Problem details –
Across the entries below, determine how many lines include the word "Machado". State only the resulting number.

● ● ●

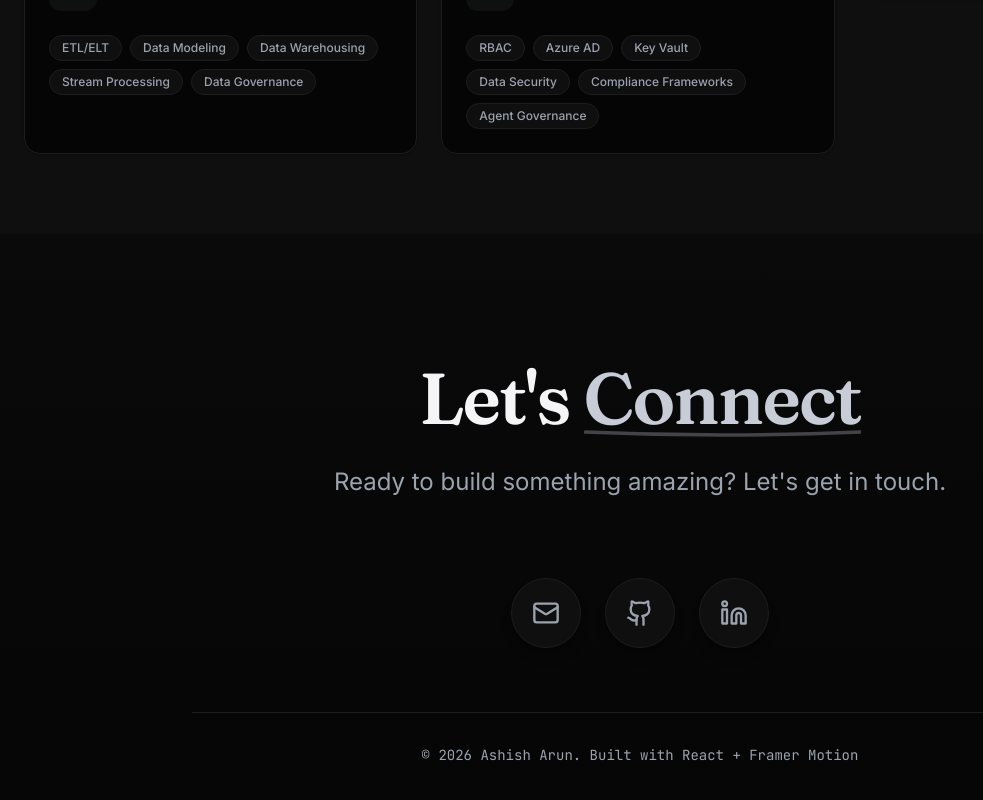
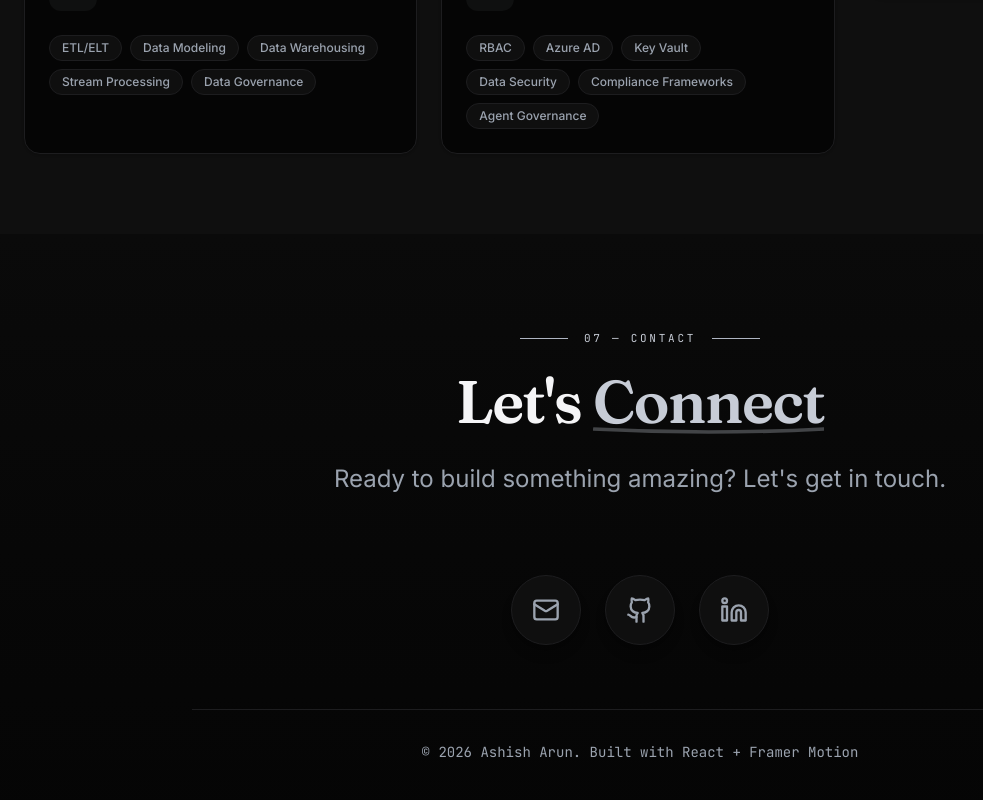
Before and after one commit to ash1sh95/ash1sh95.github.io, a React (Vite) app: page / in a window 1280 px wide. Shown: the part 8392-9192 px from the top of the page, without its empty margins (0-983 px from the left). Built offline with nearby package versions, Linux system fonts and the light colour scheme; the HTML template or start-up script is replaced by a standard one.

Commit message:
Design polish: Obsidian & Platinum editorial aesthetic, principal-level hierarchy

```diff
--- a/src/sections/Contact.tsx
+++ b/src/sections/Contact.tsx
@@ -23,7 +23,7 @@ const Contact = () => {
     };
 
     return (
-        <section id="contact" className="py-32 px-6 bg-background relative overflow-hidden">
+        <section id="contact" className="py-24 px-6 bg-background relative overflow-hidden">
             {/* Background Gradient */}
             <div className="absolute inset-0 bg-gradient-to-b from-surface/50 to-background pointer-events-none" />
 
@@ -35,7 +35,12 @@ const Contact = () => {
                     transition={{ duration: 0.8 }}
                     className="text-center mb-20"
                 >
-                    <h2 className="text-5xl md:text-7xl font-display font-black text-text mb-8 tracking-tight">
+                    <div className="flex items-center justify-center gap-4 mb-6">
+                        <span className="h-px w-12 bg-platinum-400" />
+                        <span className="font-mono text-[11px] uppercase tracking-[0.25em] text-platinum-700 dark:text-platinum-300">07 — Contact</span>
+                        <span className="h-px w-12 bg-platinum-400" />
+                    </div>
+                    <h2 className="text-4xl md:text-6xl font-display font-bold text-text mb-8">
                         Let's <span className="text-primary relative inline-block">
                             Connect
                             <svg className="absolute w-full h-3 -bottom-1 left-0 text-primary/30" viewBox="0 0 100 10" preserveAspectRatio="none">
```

● ● ●

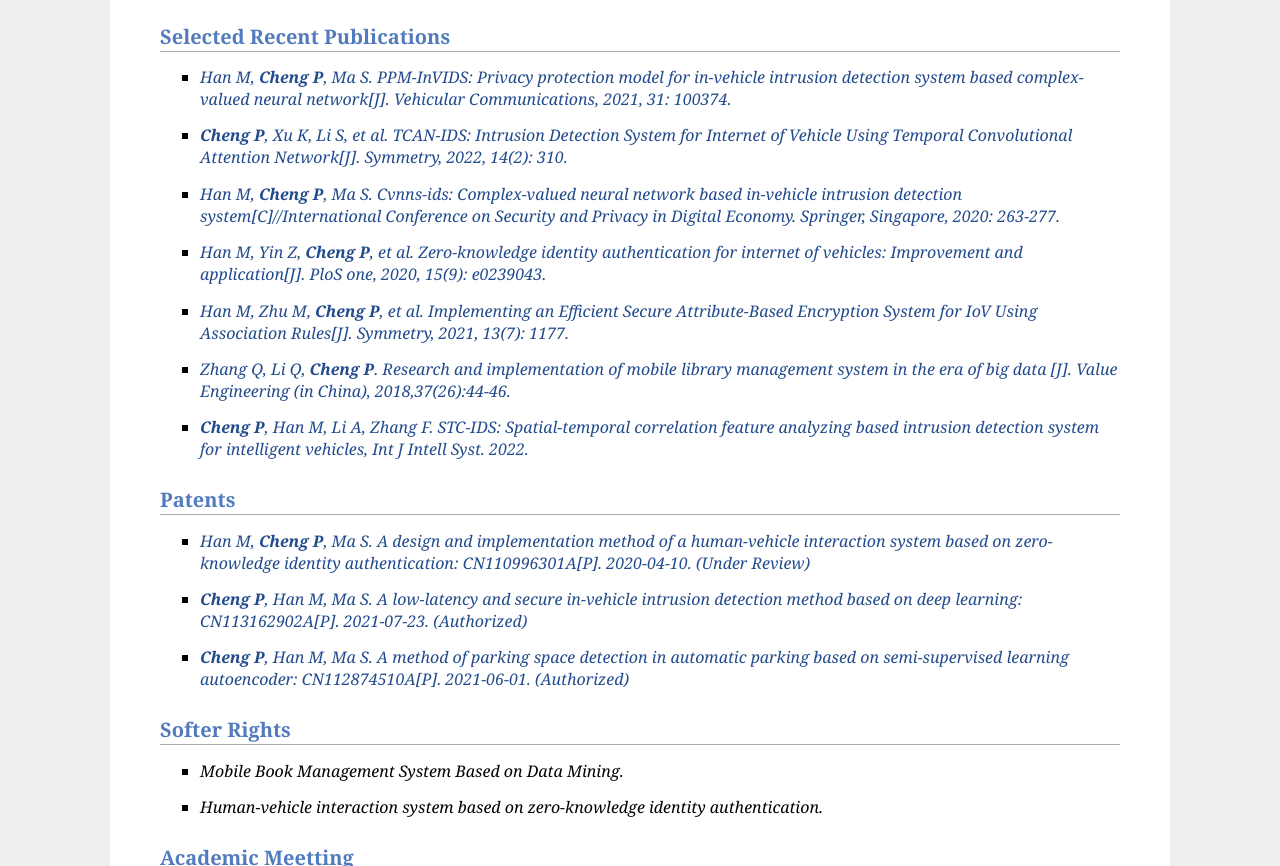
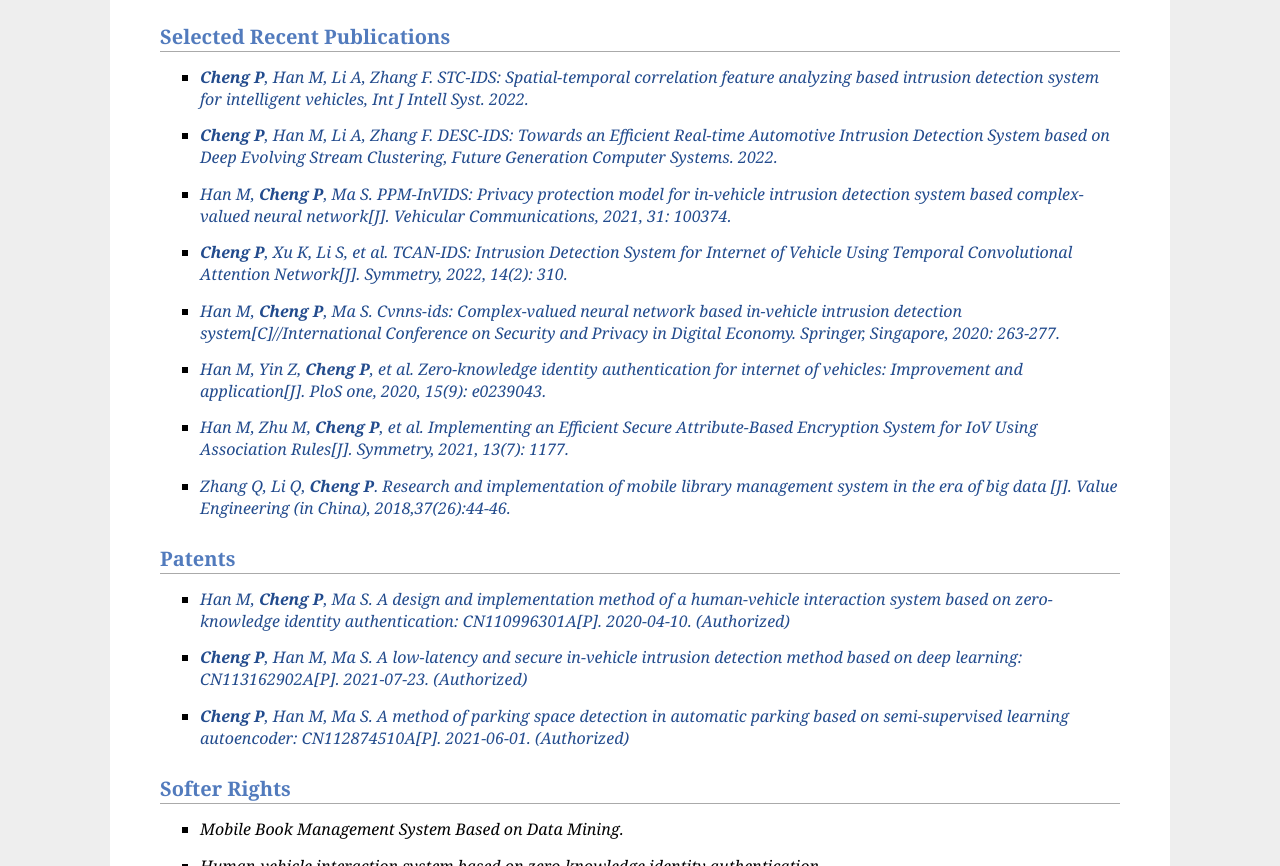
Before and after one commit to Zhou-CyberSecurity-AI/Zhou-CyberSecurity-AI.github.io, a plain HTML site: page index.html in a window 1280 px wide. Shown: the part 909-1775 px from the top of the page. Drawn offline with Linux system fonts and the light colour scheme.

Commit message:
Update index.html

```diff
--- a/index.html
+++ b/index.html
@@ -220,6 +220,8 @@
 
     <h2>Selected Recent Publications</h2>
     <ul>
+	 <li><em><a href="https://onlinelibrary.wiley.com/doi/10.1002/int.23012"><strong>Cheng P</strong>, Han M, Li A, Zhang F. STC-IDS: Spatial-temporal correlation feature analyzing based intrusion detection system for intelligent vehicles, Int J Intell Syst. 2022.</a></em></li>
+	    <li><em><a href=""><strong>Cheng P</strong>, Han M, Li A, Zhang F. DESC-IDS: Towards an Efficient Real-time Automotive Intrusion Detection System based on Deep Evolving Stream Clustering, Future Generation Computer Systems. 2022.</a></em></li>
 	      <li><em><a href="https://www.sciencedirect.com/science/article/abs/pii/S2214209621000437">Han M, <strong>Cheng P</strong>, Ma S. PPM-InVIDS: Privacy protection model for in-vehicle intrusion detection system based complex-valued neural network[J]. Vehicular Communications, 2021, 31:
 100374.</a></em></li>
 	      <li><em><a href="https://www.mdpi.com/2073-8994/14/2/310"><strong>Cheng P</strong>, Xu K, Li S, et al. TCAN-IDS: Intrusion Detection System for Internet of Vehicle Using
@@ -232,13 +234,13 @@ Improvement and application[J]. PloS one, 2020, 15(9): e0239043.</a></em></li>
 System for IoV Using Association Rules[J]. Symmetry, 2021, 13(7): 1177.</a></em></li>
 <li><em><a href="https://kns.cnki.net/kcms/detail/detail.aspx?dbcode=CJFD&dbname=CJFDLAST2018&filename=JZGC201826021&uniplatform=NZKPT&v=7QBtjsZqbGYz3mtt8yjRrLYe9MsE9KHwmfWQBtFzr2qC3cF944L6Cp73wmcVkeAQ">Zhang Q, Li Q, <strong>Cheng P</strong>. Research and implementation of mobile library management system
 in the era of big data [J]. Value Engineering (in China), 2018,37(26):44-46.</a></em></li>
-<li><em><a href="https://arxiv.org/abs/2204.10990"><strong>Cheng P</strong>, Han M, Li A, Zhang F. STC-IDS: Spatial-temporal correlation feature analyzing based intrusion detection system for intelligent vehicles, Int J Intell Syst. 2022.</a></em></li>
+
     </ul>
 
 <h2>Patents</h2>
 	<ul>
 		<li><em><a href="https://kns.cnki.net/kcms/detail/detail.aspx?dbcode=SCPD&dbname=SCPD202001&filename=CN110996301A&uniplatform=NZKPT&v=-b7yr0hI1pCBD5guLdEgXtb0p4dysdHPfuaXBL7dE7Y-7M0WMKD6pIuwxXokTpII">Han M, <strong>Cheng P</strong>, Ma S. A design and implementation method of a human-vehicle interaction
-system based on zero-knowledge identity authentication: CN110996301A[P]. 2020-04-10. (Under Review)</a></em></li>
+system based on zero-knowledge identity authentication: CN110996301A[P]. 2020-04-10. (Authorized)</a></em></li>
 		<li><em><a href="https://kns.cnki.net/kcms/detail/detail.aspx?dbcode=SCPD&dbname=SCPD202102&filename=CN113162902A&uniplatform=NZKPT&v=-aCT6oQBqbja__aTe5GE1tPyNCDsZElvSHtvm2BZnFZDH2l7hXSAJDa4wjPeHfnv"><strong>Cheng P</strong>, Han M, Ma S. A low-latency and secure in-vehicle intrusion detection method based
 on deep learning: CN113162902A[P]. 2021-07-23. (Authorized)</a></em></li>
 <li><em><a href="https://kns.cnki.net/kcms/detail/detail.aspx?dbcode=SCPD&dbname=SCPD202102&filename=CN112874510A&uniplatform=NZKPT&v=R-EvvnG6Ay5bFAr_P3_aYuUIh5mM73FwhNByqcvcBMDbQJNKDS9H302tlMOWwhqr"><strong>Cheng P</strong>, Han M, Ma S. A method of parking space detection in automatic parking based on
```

● ● ●

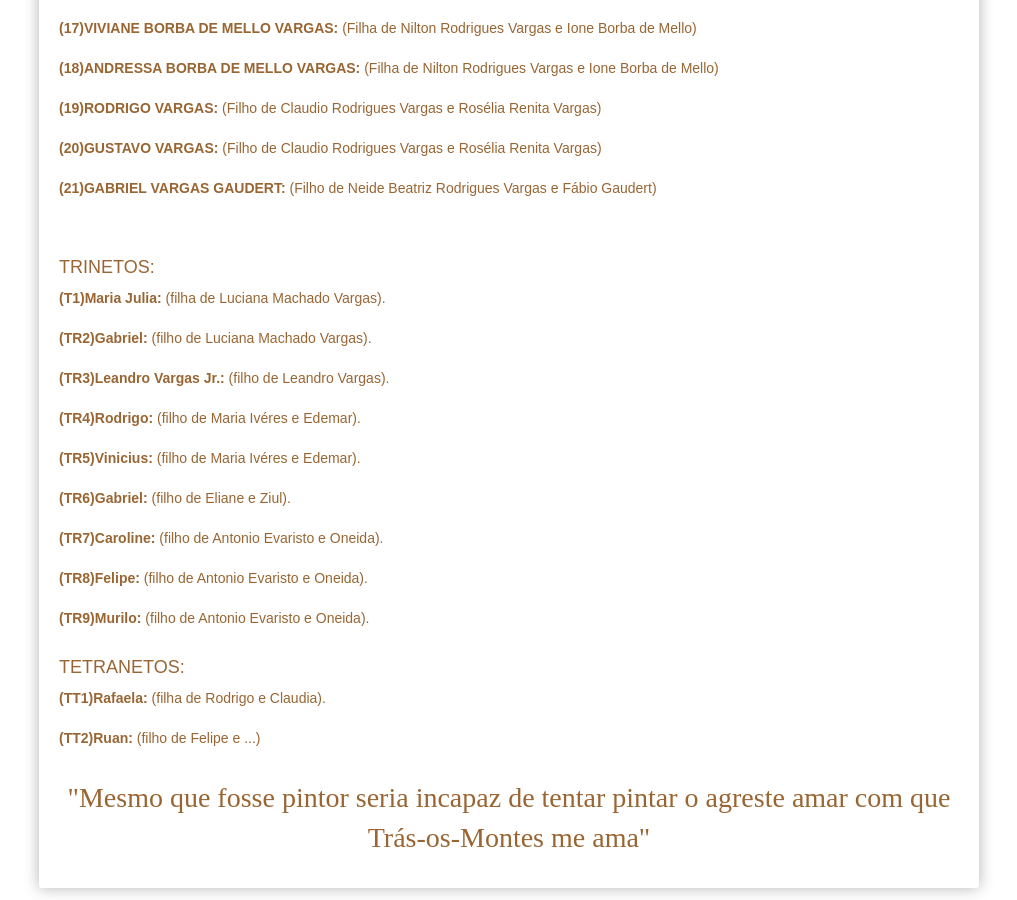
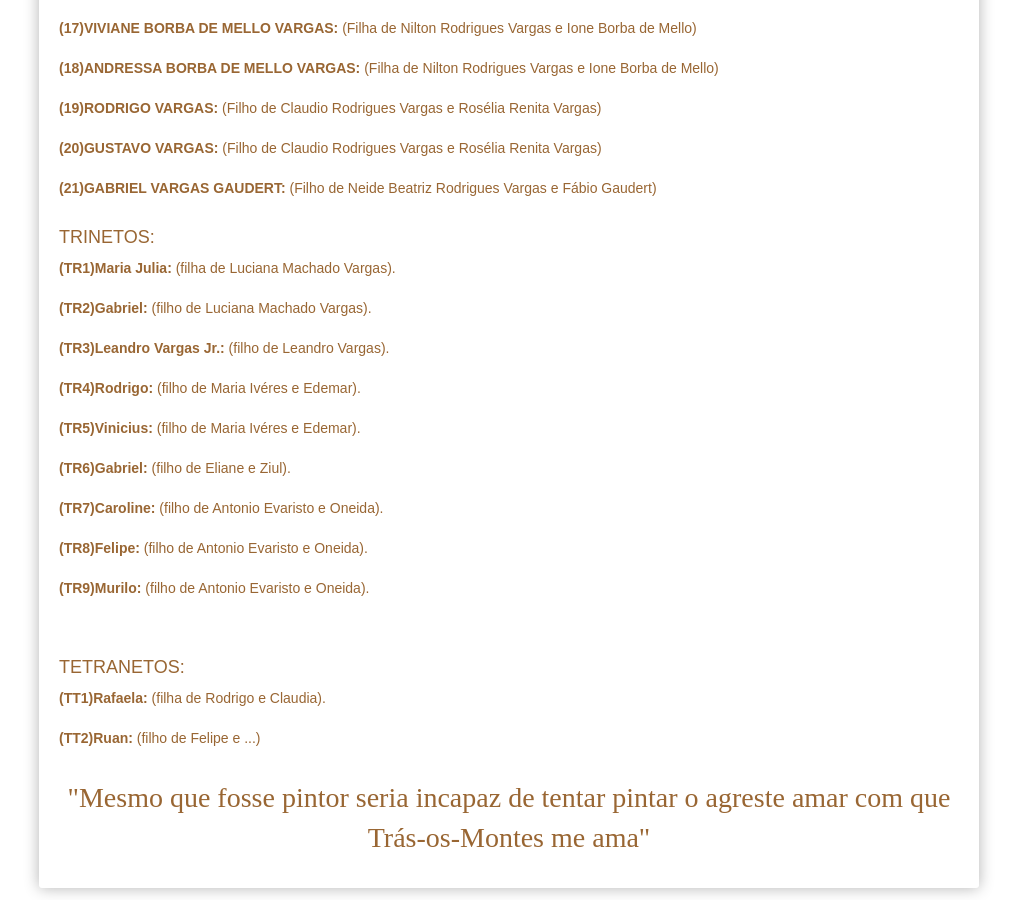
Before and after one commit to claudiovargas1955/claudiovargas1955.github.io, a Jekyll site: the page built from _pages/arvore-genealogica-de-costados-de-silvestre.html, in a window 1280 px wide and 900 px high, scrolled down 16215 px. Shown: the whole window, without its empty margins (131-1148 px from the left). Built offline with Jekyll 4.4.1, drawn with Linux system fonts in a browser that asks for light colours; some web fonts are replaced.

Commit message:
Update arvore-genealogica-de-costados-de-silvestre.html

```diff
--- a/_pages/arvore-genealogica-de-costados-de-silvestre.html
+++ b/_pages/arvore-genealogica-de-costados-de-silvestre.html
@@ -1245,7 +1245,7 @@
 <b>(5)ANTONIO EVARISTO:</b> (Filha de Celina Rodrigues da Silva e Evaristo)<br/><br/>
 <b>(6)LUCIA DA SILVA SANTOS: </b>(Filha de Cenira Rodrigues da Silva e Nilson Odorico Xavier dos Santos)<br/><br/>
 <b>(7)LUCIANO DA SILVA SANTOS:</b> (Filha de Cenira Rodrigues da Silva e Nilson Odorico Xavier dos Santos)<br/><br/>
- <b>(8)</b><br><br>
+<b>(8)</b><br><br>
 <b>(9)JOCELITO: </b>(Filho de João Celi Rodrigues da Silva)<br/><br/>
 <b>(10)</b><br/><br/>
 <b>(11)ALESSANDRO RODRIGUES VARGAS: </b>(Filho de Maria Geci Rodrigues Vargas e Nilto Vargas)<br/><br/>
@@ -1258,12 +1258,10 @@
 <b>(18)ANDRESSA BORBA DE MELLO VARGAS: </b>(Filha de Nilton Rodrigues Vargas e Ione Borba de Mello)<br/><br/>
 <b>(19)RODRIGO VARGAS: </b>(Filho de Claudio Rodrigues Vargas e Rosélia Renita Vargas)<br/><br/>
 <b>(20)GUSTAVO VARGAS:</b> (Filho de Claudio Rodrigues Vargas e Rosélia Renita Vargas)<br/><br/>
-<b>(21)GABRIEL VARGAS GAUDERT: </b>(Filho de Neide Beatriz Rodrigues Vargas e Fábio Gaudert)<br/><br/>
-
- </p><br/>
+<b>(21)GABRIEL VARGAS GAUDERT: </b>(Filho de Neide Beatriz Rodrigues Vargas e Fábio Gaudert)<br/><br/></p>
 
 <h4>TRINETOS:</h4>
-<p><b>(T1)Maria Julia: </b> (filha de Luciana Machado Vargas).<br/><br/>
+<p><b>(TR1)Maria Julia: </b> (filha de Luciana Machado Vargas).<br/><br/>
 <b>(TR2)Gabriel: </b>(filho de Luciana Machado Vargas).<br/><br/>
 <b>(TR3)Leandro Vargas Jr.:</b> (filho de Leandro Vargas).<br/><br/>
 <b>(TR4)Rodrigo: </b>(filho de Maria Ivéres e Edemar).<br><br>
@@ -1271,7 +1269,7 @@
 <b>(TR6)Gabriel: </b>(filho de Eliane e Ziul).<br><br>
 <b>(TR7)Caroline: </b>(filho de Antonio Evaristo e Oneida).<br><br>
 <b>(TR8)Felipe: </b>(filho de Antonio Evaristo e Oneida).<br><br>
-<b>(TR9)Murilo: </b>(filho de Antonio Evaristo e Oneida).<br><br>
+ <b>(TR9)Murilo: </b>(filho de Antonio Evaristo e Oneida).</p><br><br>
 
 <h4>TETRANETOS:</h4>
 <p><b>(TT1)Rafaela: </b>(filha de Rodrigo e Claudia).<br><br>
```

● ● ●

Reply to the exercise –
3